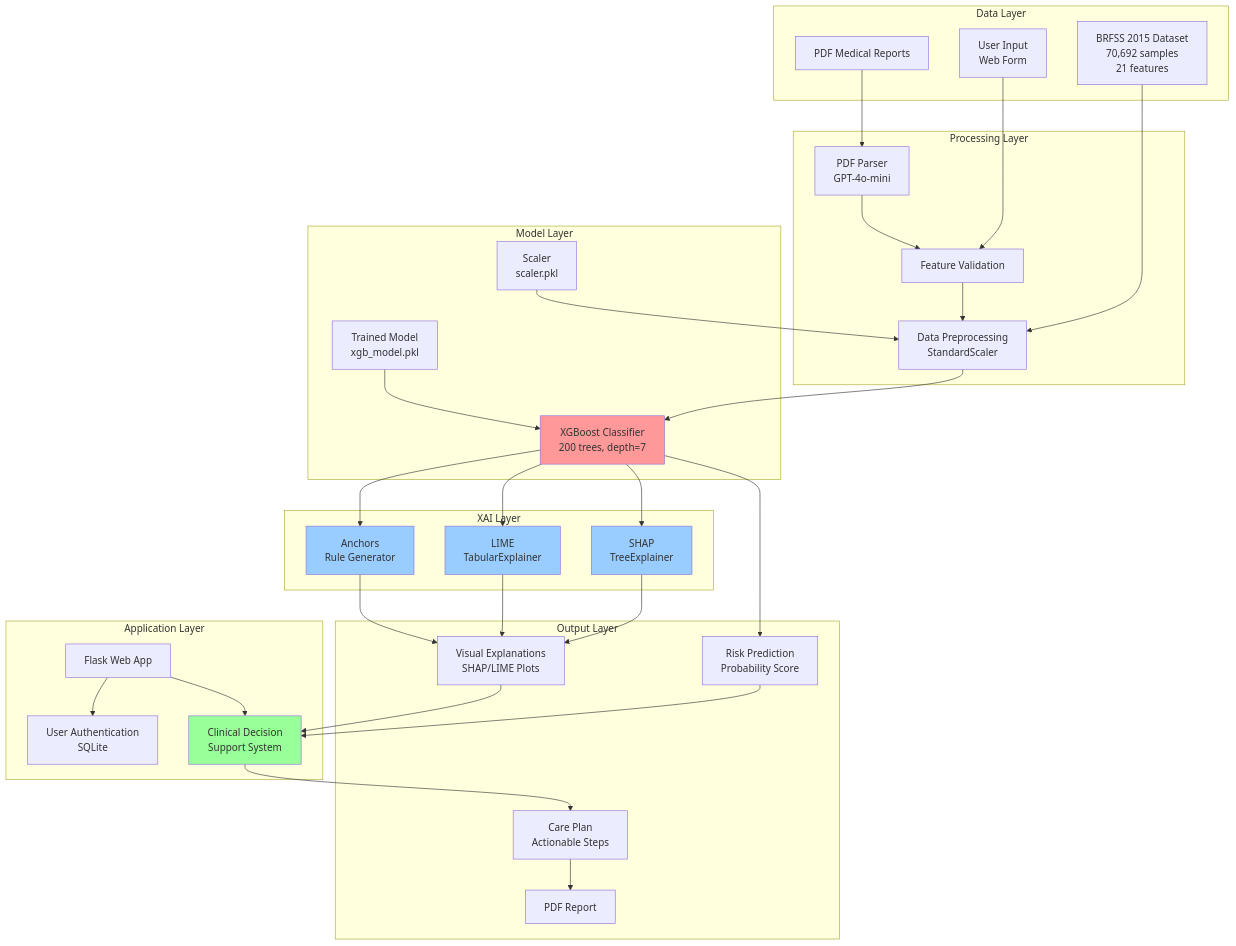
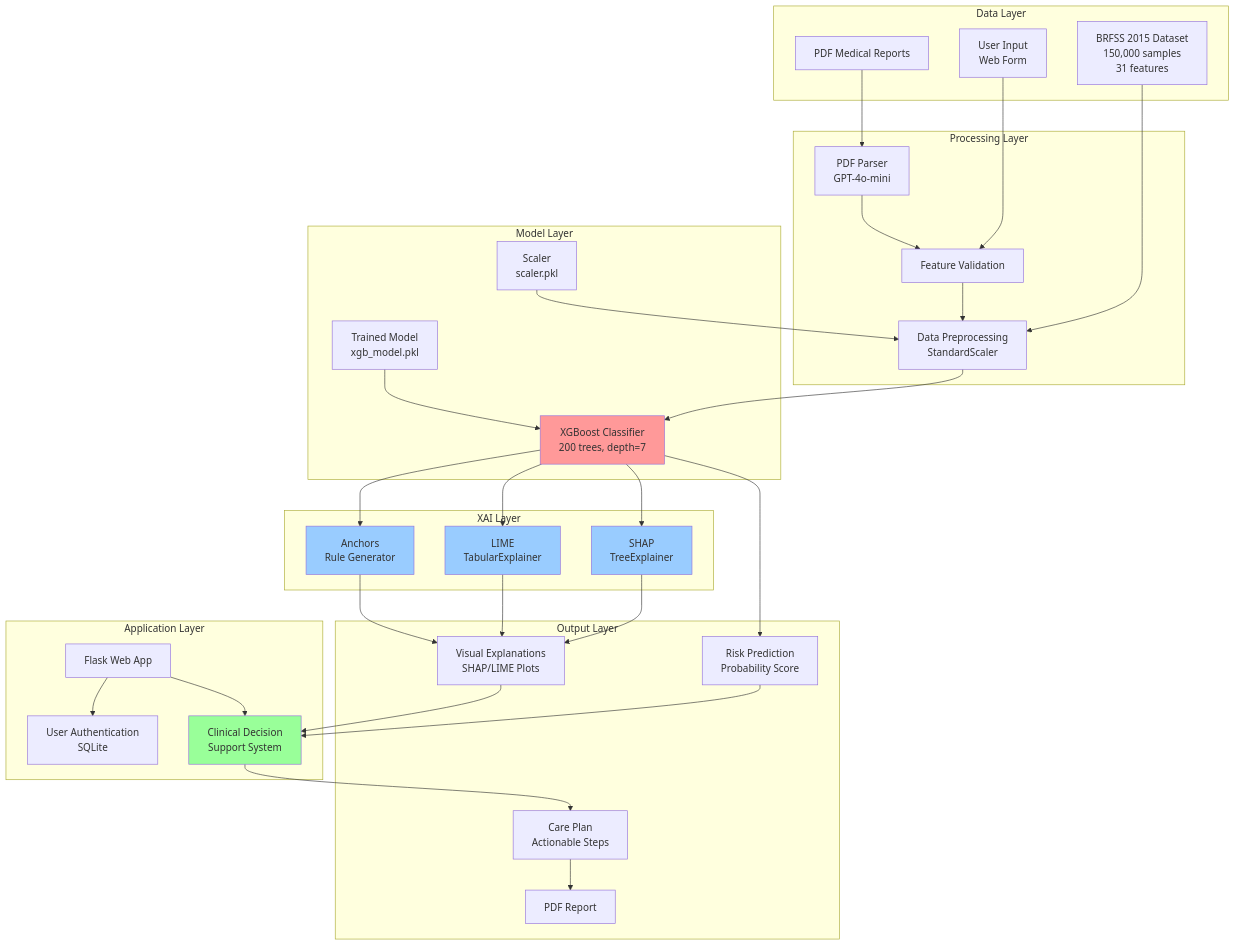
The first of 14 diagrams in NOTES/PROJECT_METHODOLOGY.md (SAMI-CODEAI/Diabeties), drawn with Mermaid before and after one commit. The commit also changed other lines of this file and 22 other files, not shown here.

Commit message:
reasearch,flowchart,notes-update-current version-18/03/2026

````diff
--- a/NOTES/PROJECT_METHODOLOGY.md
+++ b/NOTES/PROJECT_METHODOLOGY.md
@@ -69,67 +69,67 @@
 ```mermaid
 graph TB
     subgraph "Data Layer"
-        A[BRFSS 2015 Dataset<br/>70,692 samples<br/>21 features]
+        A[BRFSS 2015 Dataset<br/>150,000 samples<br/>31 features]
         B[User Input<br/>Web Form]
         C[PDF Medical Reports]
     end
     
     subgraph "Processing Layer"
         D[Data Preprocessing<br/>StandardScaler]
         E[Feature Validation]
         F[PDF Parser<br/>GPT-4o-mini]
     end
     
     subgraph "Model Layer"
         G[XGBoost Classifier<br/>200 trees, depth=7]
         H[Trained Model<br/>xgb_model.pkl]
         I[Scaler<br/>scaler.pkl]
     end
     
     subgraph "XAI Layer"
         J[SHAP<br/>TreeExplainer]
         K[LIME<br/>TabularExplainer]
         L[Anchors<br/>Rule Generator]
     end
     
     subgraph "Application Layer"
         M[Flask Web App]
         N[User Authentication<br/>SQLite]
         O[Clinical Decision<br/>Support System]
     end
     
     subgraph "Output Layer"
         P[Risk Prediction<br/>Probability Score]
         Q[Visual Explanations<br/>SHAP/LIME Plots]
         R[Care Plan<br/>Actionable Steps]
         S[PDF Report]
     end
     
     A --> D
     B --> E
     C --> F
     F --> E
     E --> D
     D --> G
     H --> G
     I --> D
     G --> P
     G --> J
     G --> K
     G --> L
     J --> Q
     K --> Q
     L --> Q
     P --> O
     Q --> O
     O --> R
     M --> N
     M --> O
     R --> S
     
     style G fill:#ff9999
     style J fill:#99ccff
     style K fill:#99ccff
     style L fill:#99ccff
     style O fill:#99ff99
 ```
````
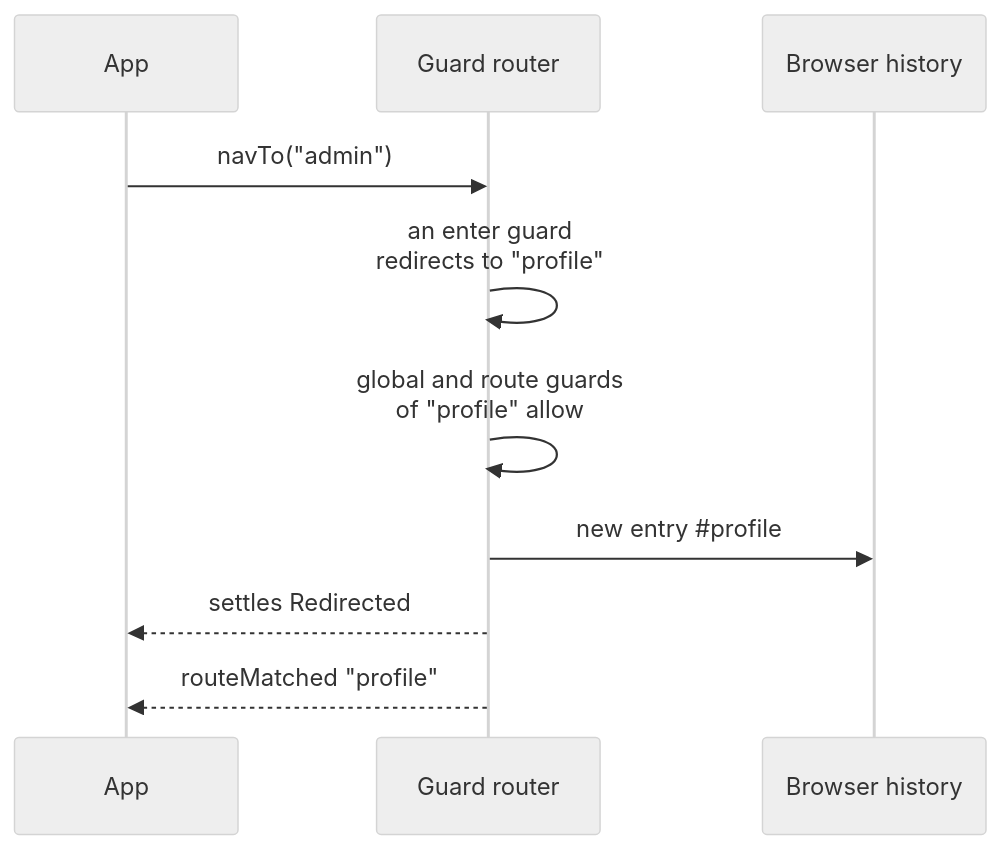
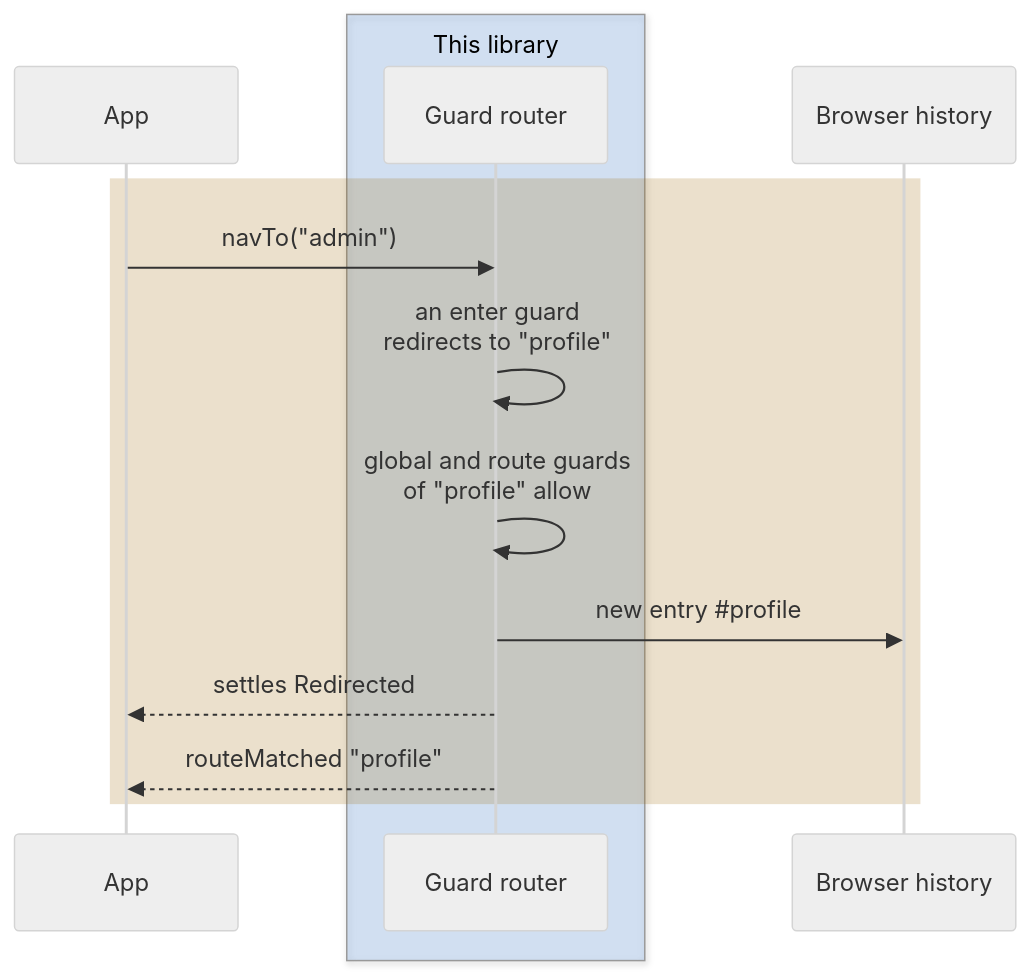
The sixth of 9 diagrams in packages/lib/README.md (wridgeu/ui5-lib-guard-router), drawn with Mermaid (neutral theme) before and after one commit. The commit also changed other lines of this file and 4 other files, not shown here.

First line of the commit message:
docs: give every diagram the one palette and a legend

````diff
--- a/packages/lib/README.md
+++ b/packages/lib/README.md
@@ -1189,12 +1205,16 @@
 ```mermaid
 sequenceDiagram
     participant App
-    participant Router as Guard router
+    box rgba(9, 105, 218, 0.15) This library
+        participant Router as Guard router
+    end
     participant History as Browser history
-    App->>Router: navTo("admin")
-    Router->>Router: an enter guard<br/>redirects to "profile"
-    Router->>Router: global and route guards<br/>of "profile" allow
-    Router->>History: new entry #35;profile
-    Router-->>App: settles Redirected
-    Router-->>App: routeMatched "profile"
+    rect rgba(154, 103, 0, 0.2)
+        App->>Router: navTo("admin")
+        Router->>Router: an enter guard<br/>redirects to "profile"
+        Router->>Router: global and route guards<br/>of "profile" allow
+        Router->>History: new entry #35;profile
+        Router-->>App: settles Redirected
+        Router-->>App: routeMatched "profile"
+    end
 ```
````
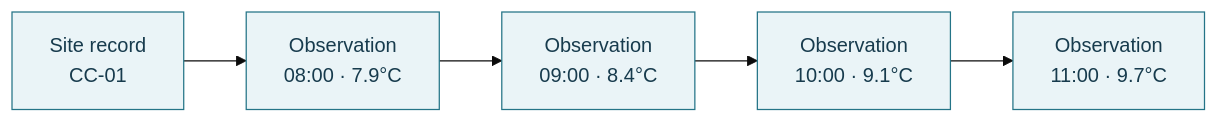
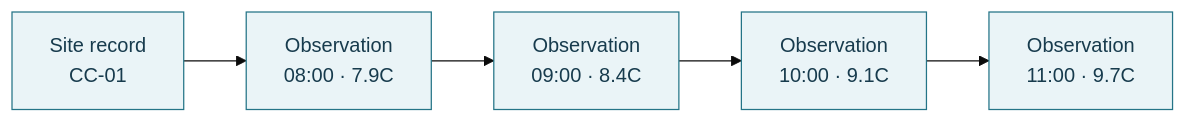
Before and after one commit to JacobDowns/CSCI340: the first of 3 diagrams in lectures/week-02-from-tables-to-relations.qmd, drawn with Mermaid (base theme). The commit also changed other lines of this file and 11 other files, not shown here.

````diff
--- a/lectures/week-02-from-tables-to-relations.qmd
+++ b/lectures/week-02-from-tables-to-relations.qmd
@@ -53,10 +242,10 @@
 ```{mermaid}
 flowchart LR
-    S["Site record<br/>CC-01"] --> O1["Observation<br/>08:00 · 7.9°C"]
-    O1 --> O2["Observation<br/>09:00 · 8.4°C"]
-    O2 --> O3["Observation<br/>10:00 · 9.1°C"]
-    O3 --> O4["Observation<br/>11:00 · 9.7°C"]
+    S["Site record<br/>CC-01"] --> O1["Observation<br/>08:00 · 7.9C"]
+    O1 --> O2["Observation<br/>09:00 · 8.4C"]
+    O2 --> O3["Observation<br/>10:00 · 9.1C"]
+    O3 --> O4["Observation<br/>11:00 · 9.7C"]
 
     classDef record fill:#eaf4f7,stroke:#247487,color:#173b4d;
     class S,O1,O2,O3,O4 record;
 ```
````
====
» **TASK DETAILS**: Pull every line containing "record" from the data.

» **YOUR RESPONSE**:
-    S["Site record<br/>CC-01"] --> O1["Observation<br/>08:00 · 7.9°C"]
+    S["Site record<br/>CC-01"] --> O1["Observation<br/>08:00 · 7.9C"]
     classDef record fill:#eaf4f7,stroke:#247487,color:#173b4d;
     class S,O1,O2,O3,O4 record;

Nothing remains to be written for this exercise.